How to complete this task: Find every line of the records that has "nevaluation" and return it.
Segment Start: Record set
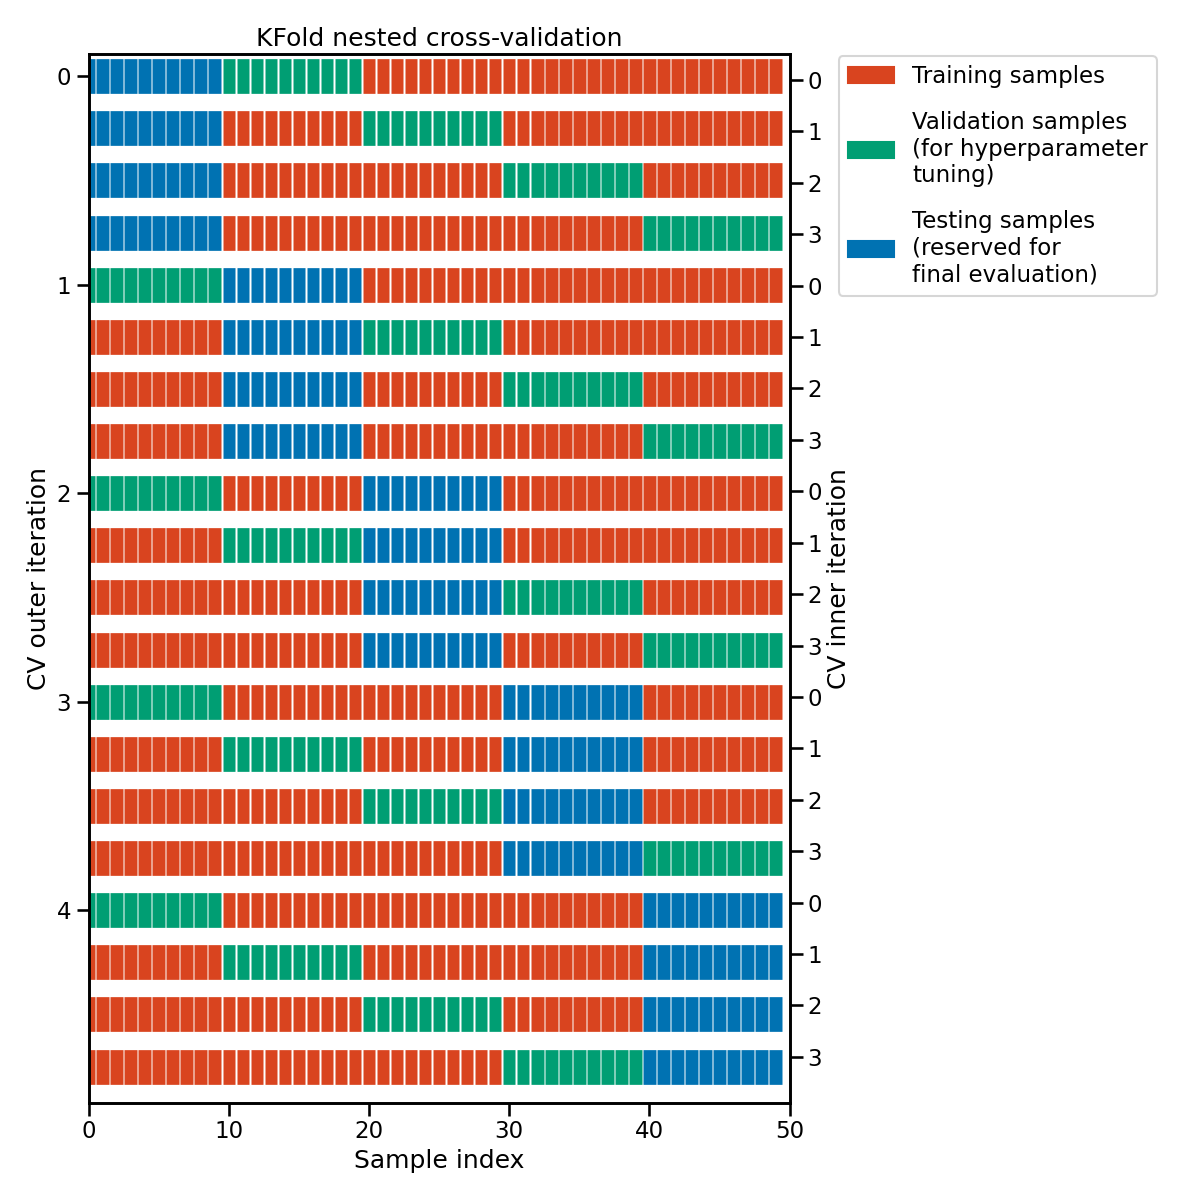
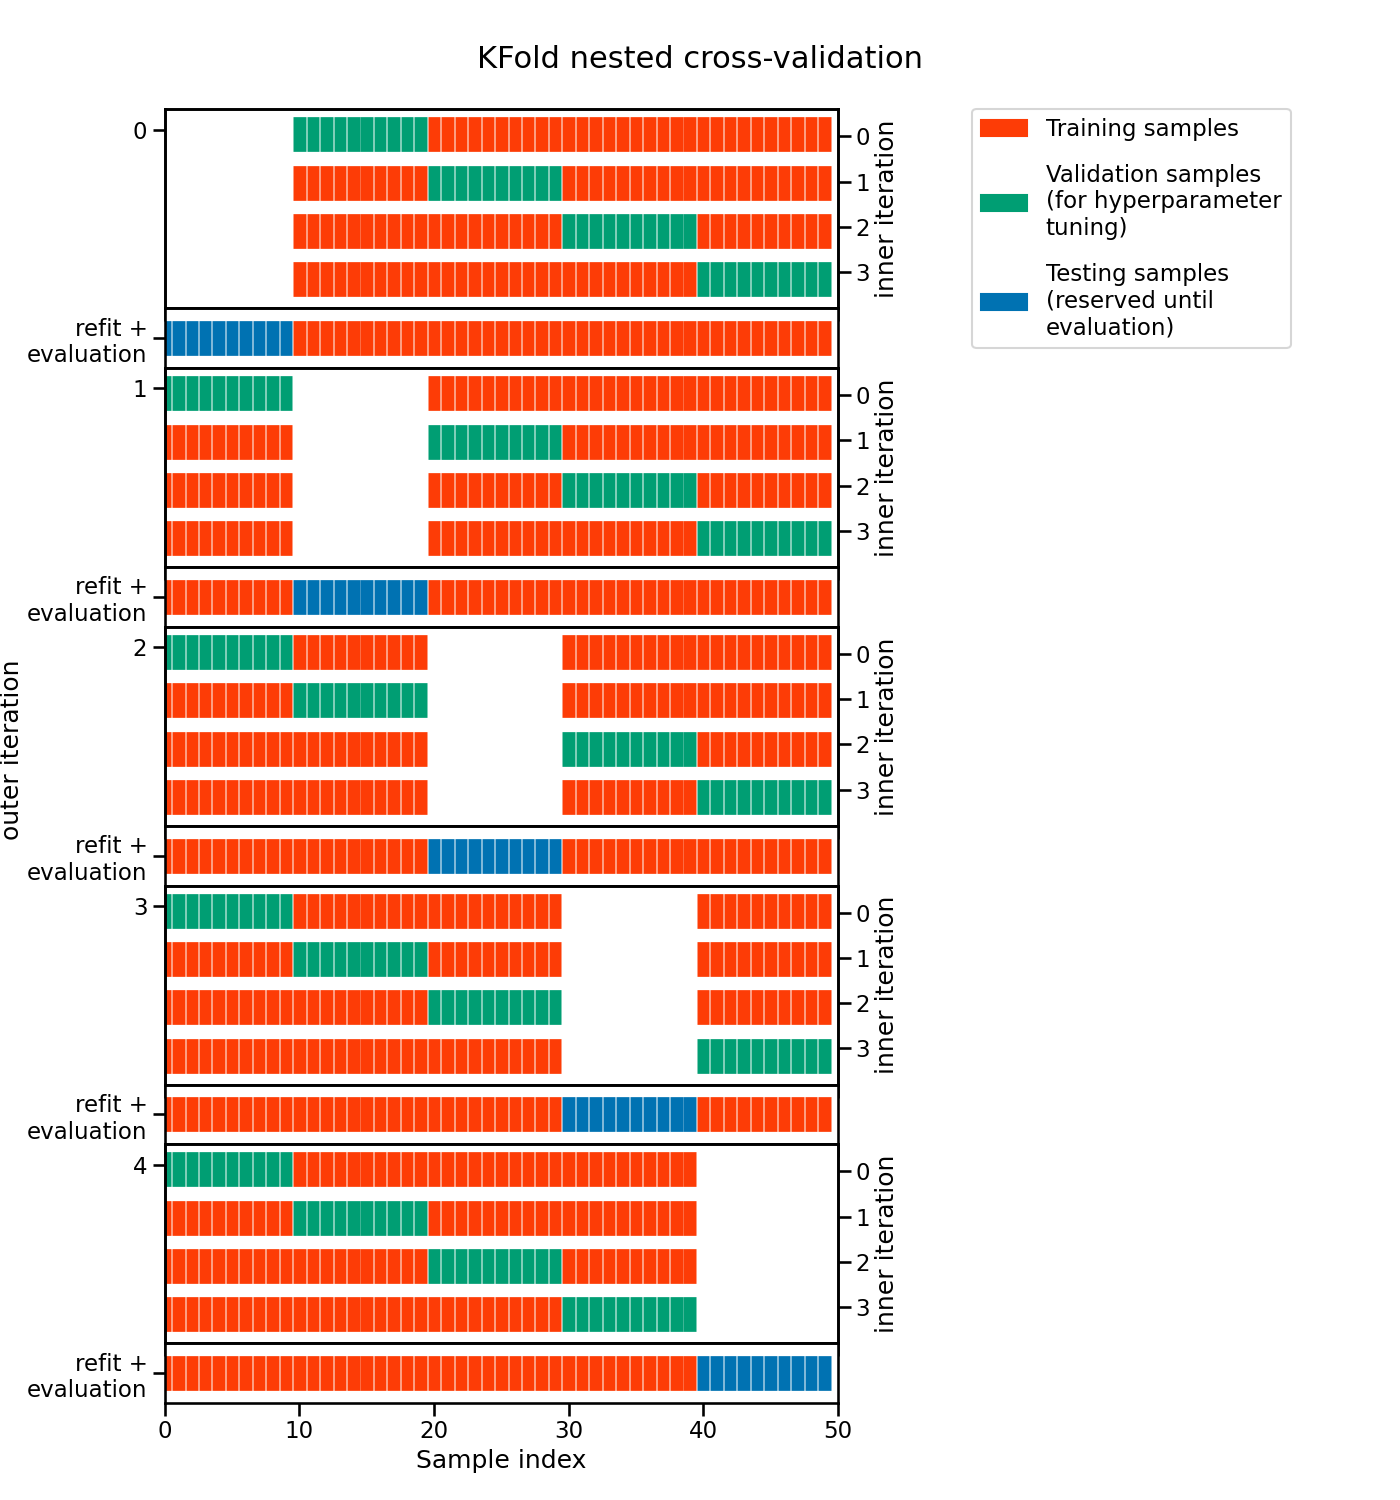
Better represent refitting and evaluation process

diff --git a/figures/plot_parameter_tuning_cv.py b/figures/plot_parameter_tuning_cv.py
@@ -1,6 +1,6 @@
 import matplotlib.pyplot as plt
 import numpy as np
-from matplotlib.colors import LinearSegmentedColormap
+from matplotlib.colors import ListedColormap
 from matplotlib.patches import Patch
 from pathlib import Path
 from sklearn.model_selection import KFold
@@ -9,16 +9,18 @@ from sklearn.model_selection import KFold
 FIGURES_FOLDER = Path(__file__).parent
 plt.style.use(FIGURES_FOLDER / "../python_scripts/matplotlibrc")
 
-colors = ["#009e73ff", "#fd3c06ff", "#0072b2ff"]
-cmap_name = "my_list"
-cmap_cv = LinearSegmentedColormap.from_list(cmap_name, colors=colors, N=8)
+colors_cv = ["#009e73ff", "#fd3c06ff", "white"]
+colors_eval = ["#fd3c06ff", "#fd3c06ff", "#0072b2ff"]
+cmap_cv = ListedColormap(colors=colors_cv)
+cmap_eval = ListedColormap(colors=colors_eval)
 
 
-def plot_cv_indices(cv, X, y, ax, lw=50):
+def plot_cv_indices(cv, X, y, axs):
     """Create a sample plot for indices of a cross-validation object
     embeded in a train-test split."""
     splits = list(cv.split(X=X, y=y))
     n_splits = len(splits)
+    ax1, ax2 = axs
 
     # Generate the training/testing visualizations for each CV split
     for ii, (train, test) in enumerate(splits):
@@ -28,7 +30,7 @@ def plot_cv_indices(cv, X, y, ax, lw=50):
         indices[X.shape[0] : X.shape[0] + 10] = 2
 
         # Visualize the results
-        ax.scatter(
+        ax1.scatter(
             range(len(indices)),
             [ii + 0.5] * len(indices),
             c=indices,
@@ -36,121 +38,168 @@ def plot_cv_indices(cv, X, y, ax, lw=50):
             lw=25,
             cmap=cmap_cv,
         )
+    ax2.scatter(
+        range(len(indices)),
+        [0.5] * len(indices),
+        c=indices,
+        marker="_",
+        lw=25,
+        cmap=cmap_eval,
+    )
 
     # Formatting
     yticklabels = list(range(n_splits))
-    ax.set(
+    ax1.set(
         yticks=np.arange(n_splits) + 0.5,
         yticklabels=yticklabels,
-        xlabel="Sample index",
         ylabel="CV iteration",
         ylim=[n_splits + 0.2, -0.2],
         xlim=[0, 50],
     )
-    ax.set_title(
-        "{} cross validation inside (non-shuffled-)train-test split".format(
-            type(cv).__name__
-        )
+
+    ax2.set(
+        yticks=[0.5],
+        yticklabels=[],
+        xlabel="Sample index",
+        ymargin=10,
+        ylim=[0.3, 0.7],
+        xlim=[0, 50],
     )
-    ax.legend(
+    ax2.set_ylabel("refit +\nevaluation",  labelpad=15)
+    ax2.legend(
         [
             Patch(color=cmap_cv(0.5)),
             Patch(color=cmap_cv(0.02)),
-            Patch(color=cmap_cv(0.9)),
+            Patch(color=cmap_eval(0.9)),
         ],
         [
             "Training samples",
             "Validation samples\n(for hyperparameter\ntuning)",
-            "Testing samples\n(reserved for\nfinal evaluation)",
+            "Testing samples\n(reserved until\nfinal evaluation)",
         ],
-        loc=(1.02, 0.04),
-        labelspacing = 1,
+        loc=(1.02, 1.1),
+        labelspacing=1,
     )
-    return ax
+    return
 
 
 n_points = 40
 X = np.random.randn(n_points, 10)
 y = np.random.randn(n_points)
 
-fig, ax = plt.subplots(figsize=(12, 4))
+fig, axs = plt.subplots(
+    ncols=1,
+    nrows=2,
+    sharex=True,
+    figsize=(12, 5),
+    gridspec_kw={"height_ratios": [5, 1.5], "hspace": 0},
+)
 cv = KFold(5)
-_ = plot_cv_indices(cv, X, y, ax)
+plot_cv_indices(cv, X, y, axs)
+plt.suptitle(
+            "Internal {} cross-validation in GridSearchCV".format(
+            type(cv).__name__),
+            y=0.95,
+            )
 plt.tight_layout()
 fig.savefig(FIGURES_FOLDER / "cross_validation_train_test_diagram.png")
 
 
-def plot_cv_nested_indices(cv_inner, cv_outer, X, y, ax, lw=50):
+def plot_cv_nested_indices(cv_inner, cv_outer, X, y, axs):
     """Create a sample plot for indices of a nested cross-validation object."""
     splits_outer = list(cv_outer.split(X=X, y=y))
     n_splits_outer = len(splits_outer)
 
     # Generate the training/testing visualizations for each CV split
-    for ii, (train_outer, test_outer) in enumerate(splits_outer):
+    for outer_index, (train_outer, test_outer) in enumerate(splits_outer):
         splits_inner = list(cv_inner.split(train_outer))
         n_splits_inner = len(splits_inner)
 
         # Fill in indices with the training/test groups
-        for jj, (train_inner, test_inner) in enumerate(splits_inner):
+        for inner_index, (train_inner, test_inner) in enumerate(splits_inner):
             indices = np.zeros(shape=X.shape[0], dtype=np.int32)
             indices[train_outer[train_inner]] = 1
             indices[test_outer] = 2
 
             # Visualize the results
-            ax.scatter(
+            axs[outer_index * 2].scatter(
                 range(len(indices)),
-                [n_splits_inner * ii + jj + 0.5] * len(indices),
+                [inner_index + 0.6] * len(indices),
                 c=indices,
                 marker="_",
                 lw=25,
                 cmap=cmap_cv,
             )
 
+        axs[outer_index*2 + 1].scatter(
+            range(len(indices)),
+            [0.5] * len(indices),
+            c=indices,
+            marker="_",
+            lw=25,
+            cmap=cmap_eval,
+        )
+        axs[outer_index*2 + 1].set(
+            yticks=[0.5],
+            yticklabels=["refit +\nevaluation"],
+            xlabel="Sample index",
+            ymargin=10,
+            ylim=[0.3, 0.7],
+            xlim=[0, 50],
+        )
+
     # Formatting
-    ax.set_title("{} nested cross-validation".format(type(cv_outer).__name__))
-    ax1 = ax.twinx()
-    yticklabels = n_splits_outer * list(range(n_splits_inner))
-    ax1.set(
-        yticks=np.arange(n_splits_outer * n_splits_inner) + 0.3,
-        yticklabels=yticklabels,
-        xlabel="Sample index",
-        ylabel="CV inner iteration",
-        ylim=[n_splits_outer * n_splits_inner + 0.2, -0.2],
-        xlim=[0, 50],
-    )
-    yticklabels = list(range(n_splits_outer))
-    ax.set(
-        yticks=n_splits_inner * np.arange(n_splits_outer) + 0.5,
-        yticklabels=yticklabels,
-        xlabel="Sample index",
-        ylabel="CV outer iteration",
-        ylim=[n_splits_outer * n_splits_inner + 0.2, 0.08],
-        xlim=[0, 50],
-    )
-    ax.legend(
+        ax_twin = axs[outer_index * 2].twinx()
+        yticklabels = list(range(n_splits_inner))
+        ax_twin.set(
+            yticks=np.arange(n_splits_inner) + 0.4,
+            yticklabels=yticklabels,
+            xlabel="Sample index",
+            ylabel="inner iteration",
+            ylim=[n_splits_inner + 0.2, -0.2],
+            xlim=[0, 50],
+        )
+
+        axs[outer_index * 2].set(
+            yticks=n_splits_inner * np.arange(n_splits_outer) + 0.5,
+            yticklabels=[outer_index] * n_splits_outer,
+            xlabel="Sample index",
+            ylim=[ n_splits_inner + 0.2, 0.08],
+            xlim=[0, 50],
+        )
+
+    axs[0].legend(
         [
             Patch(color=cmap_cv(0.5)),
             Patch(color=cmap_cv(0.02)),
-            Patch(color=cmap_cv(0.9)),
+            Patch(color=cmap_eval(0.9)),
         ],
         [
             "Training samples",
             "Validation samples\n(for hyperparameter\ntuning)",
-            "Testing samples\n(reserved for\nfinal evaluation)",
+            "Testing samples\n(reserved until\nevaluation)",
         ],
-        loc=(1.07, 0.77),
-        labelspacing = 1,
+        loc=(1.2, -0.2),
+        labelspacing=1,
     )
-    return ax
+    return
 
 
 n_points = 50
 X = np.random.randn(n_points, 10)
 y = np.random.randn(n_points)
 
-fig, ax = plt.subplots(figsize=(12, 12))
+fig, axs = plt.subplots(
+    ncols=1,
+    nrows=10,
+    sharex=True,
+    figsize=(14, 15),
+    gridspec_kw={"height_ratios": [5, 1.5] * 5, "hspace": 0},
+)
 cv_inner = KFold(n_splits=4, shuffle=False)
 cv_outer = KFold(n_splits=5, shuffle=False)
-_ = plot_cv_nested_indices(cv_inner, cv_outer, X, y, ax)
+plot_cv_nested_indices(cv_inner, cv_outer, X, y, axs)
+plt.suptitle("{} nested cross-validation".format(type(cv_outer).__name__), y=0.97)
 plt.tight_layout()
+fig.text(0.0, 0.5, "outer iteration", va="center", rotation="vertical")
 fig.savefig(FIGURES_FOLDER / "nested_cross_validation_diagram.png")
Segment End: Record set
Output of the exercise:
+    ax2.set_ylabel("refit +\nevaluation",  labelpad=15)
+            yticklabels=["refit +\nevaluation"],
+            "Testing samples\n(reserved until\nevaluation)",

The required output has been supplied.